miami | Drink + Dine

Chef José Andrés Dishes On His Secrets to Paella and SOBEWFF

February 24, 2016
Written by: Lil Newman
Editorial Manager, Marketing Manager

Ultimate foodies and South Beach fanatics unite this week for the SOBE Food & Wine Festival beginning tomorrow, February 24th. From tastings, cooking seminars, intimate dinners, brunches and lunches, there are plenty of events and amazing opportunities to dig in all week and weekend long.

James Beard Award-winning Chef and sbe culinary partner, José Andrés, is hosting his 2nd Annual Paella & Tapas by the Pool party at SLS South Beach Thursday, 25th. To celebrate this sold out event, we chatted with Chef José Andrés himself about his tips and tricks for making his famous paella, what makes a great restaurant and a recipe that changed his life!

Check it out below and we hope to see you there!

What is the key to making amazing paella?

I learned the secret to the perfect paella when I was just a small boy. My father would host Sunday cookouts in our house in Mieres, Spain, and he always made a giant paella for our visitors. I wanted to help him cook, but I was not allowed—instead, my father told me to collect firewood and tend to the fire. One day, my frustration got the best of me, and I got angry in front of all the visitors. My father didn’t pay attention to my outburst. That night, he took me aside, and he taught me a lesson I remember every day. With cooking a paella, or anything for that matter, the fire is the most important part. The fire is the foundation. You must control it, or there will be nothing, not even if you begin with the finest of ingredients. I realized that all along, my father had been teaching me to appreciate the fundamentals. I have tried to pass this lesson on to the contestants on Top Chef—by challenging them to control the fire while using clean cookstoves! When you are making a paella at home, try doing it outside over an open fire, or even on your grill. If you’ve mastered the fire, you’ve mastered the paella.

 I’ll give you one more tip. When you add the rice to the paella, just stir at the beginning, and then don’t touch the rice, people!! If you stir the rice too much, you will disturb the soccarat, which is that beautiful golden brown crust that forms on the bottom of the paella. During the last few minutes of cooking, you should hear the crackling of the rice at the bottom of the pan. The paella will be talking to you! And that’s when you’ll know that the rice is beginning to caramelize and is creating the soccarat!

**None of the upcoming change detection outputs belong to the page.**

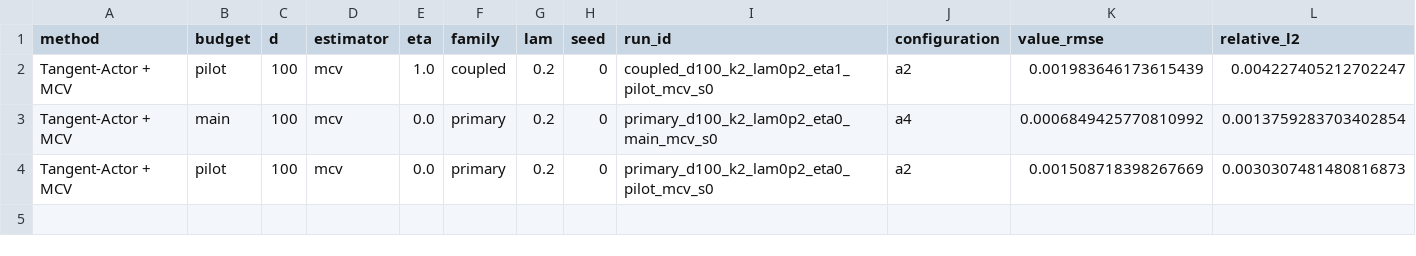
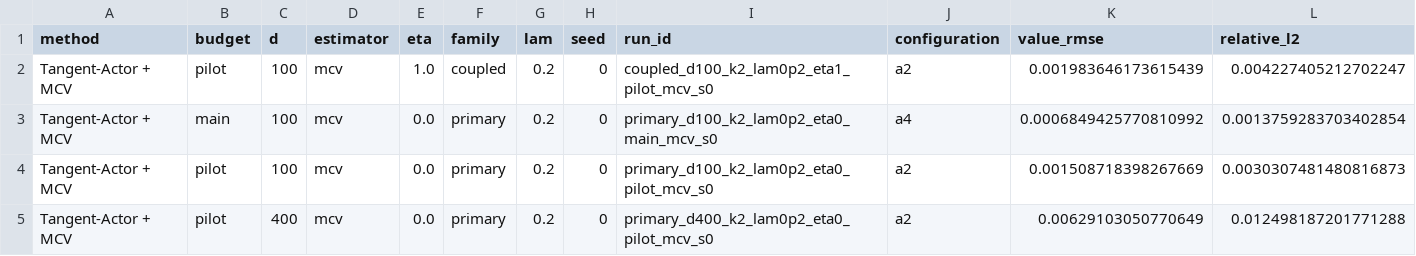
Before and after one commit to Samyep/numerical_PDE, a CSV file: invariant_region_mlp/results/nonconvex_tangent_actor/BASELINE_COMPARISON.csv, drawn as a sheet; only a part is shown; rows hold the shown columns only; the diff names each change by its address in the sheet, - before the commit and + after, or states it on an @@ line.

```diff
--- a/invariant_region_mlp/results/nonconvex_tangent_actor/BASELINE_COMPARISON.csv
+++ b/invariant_region_mlp/results/nonconvex_tangent_actor/BASELINE_COMPARISON.csv
+row 5: Tangent-Actor + MCV | pilot | 400 | mcv | 0.0 | primary | 0.2 | 0 | primary_d400_k2_lam0p2_eta0_pilot_mcv_s0 | a2 | 0.00629103050770649 | 0.012498187201771288
```
Also changed, not shown: invariant_region_mlp/results/nonconvex_tangent_actor/ACTOR_CONSISTENCY_DIAGNOSTICS.csv, invariant_region_mlp/results/nonconvex_tangent_actor/ACTOR_ITERATION_RESULTS.csv, 21 other files.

What are you looking forward to most about SoBe Food & Wine?

I am looking forward to the energy. South Beach is such an incredible place because it is filled with so much amazing energy. I love to cook for a happy crowd, especially if it’s paella!

 What makes a great restaurant?

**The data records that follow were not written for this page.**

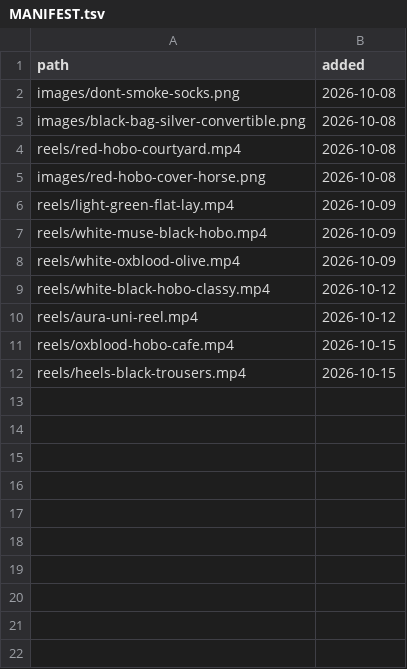
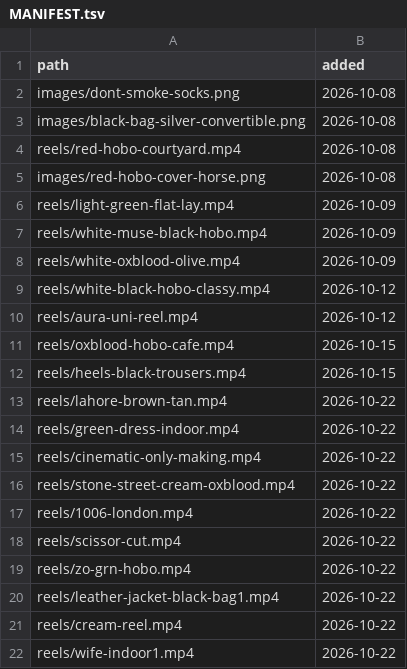
Before and after one commit to imrtls00/mvpl-media, a TSV file: MANIFEST.tsv, drawn as a sheet.

```diff
--- a/MANIFEST.tsv
+++ b/MANIFEST.tsv
@@ -12 +12,11 @@ reels/oxblood-hobo-cafe.mp4	2026-10-15
 reels/heels-black-trousers.mp4	2026-10-15
+reels/lahore-brown-tan.mp4	2026-10-22
+reels/green-dress-indoor.mp4	2026-10-22
+reels/cinematic-only-making.mp4	2026-10-22
+reels/stone-street-cream-oxblood.mp4	2026-10-22
+reels/1006-london.mp4	2026-10-22
+reels/scissor-cut.mp4	2026-10-22
+reels/zo-grn-hobo.mp4	2026-10-22
+reels/leather-jacket-black-bag1.mp4	2026-10-22
+reels/cream-reel.mp4	2026-10-22
+reels/wife-indoor1.mp4	2026-10-22
```
Also changed, not shown: 10 other files.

It’s not only the food that makes a great restaurant. It’s the spirit of the place, the people who work there, and the story that the food tells you once you step inside.

 You’ve won countless awards and praise in your career thus far. What is something you still hope to accomplish?

My team and I have fed many people. But what I hope is that one day we will be able to feed a million people in one day. With World Central Kitchen, we are creating smart solutions aimed at feeding the many. And last year, we opened Beefsteak, our first fast-casual restaurant, in hopes to achieve that. Beefsteak is about beautiful, sexy vegetables, and it is our contribution to an important question—why can’t chefs have a say in how our country feeds its people? 

 How do you see the future of fine dining?

I see the line between fine dining and the rest of the food industry beginning to blur and the future of fine dining becoming intertwined with a bigger effort that we are all talking about: how we are going to feed our planet. More and more chefs are launching fast-casual concepts, including myself, with Beefsteak, in hopes to change the way America is eating for the better. And this applies to fine dining, too, because we will start to think more about how we can apply what we are learning in our restaurants, things like food costs and cutting down on food waste, to the world outside our kitchen walls.

 Is there any one recipe that changed your life or approach to cooking?

I will never forget the first day that my friend Ferran Adrià tried to make his famous liquid croquetas. It was 1988, and it was my first year in the kitchen at elBulli. I was at the fry station, handling a pot of very hot oil. Ferran was tasting an almond gelatin at a nearby station. And then, he had an idea. It was one of those looks he gave me- a look that I could feel deep inside myself. I knew what he was going to do next. He took his spoon of gelatin, and he tossed it into the oil. And as you may have guessed, it didn’t work. Cold water and hot oil, they do not mix well. But that day, I learned that cooking can be something more: to think, to test, to push the boundaries. As Ferran said to me that day, “If I don’t test it, I won’t know.”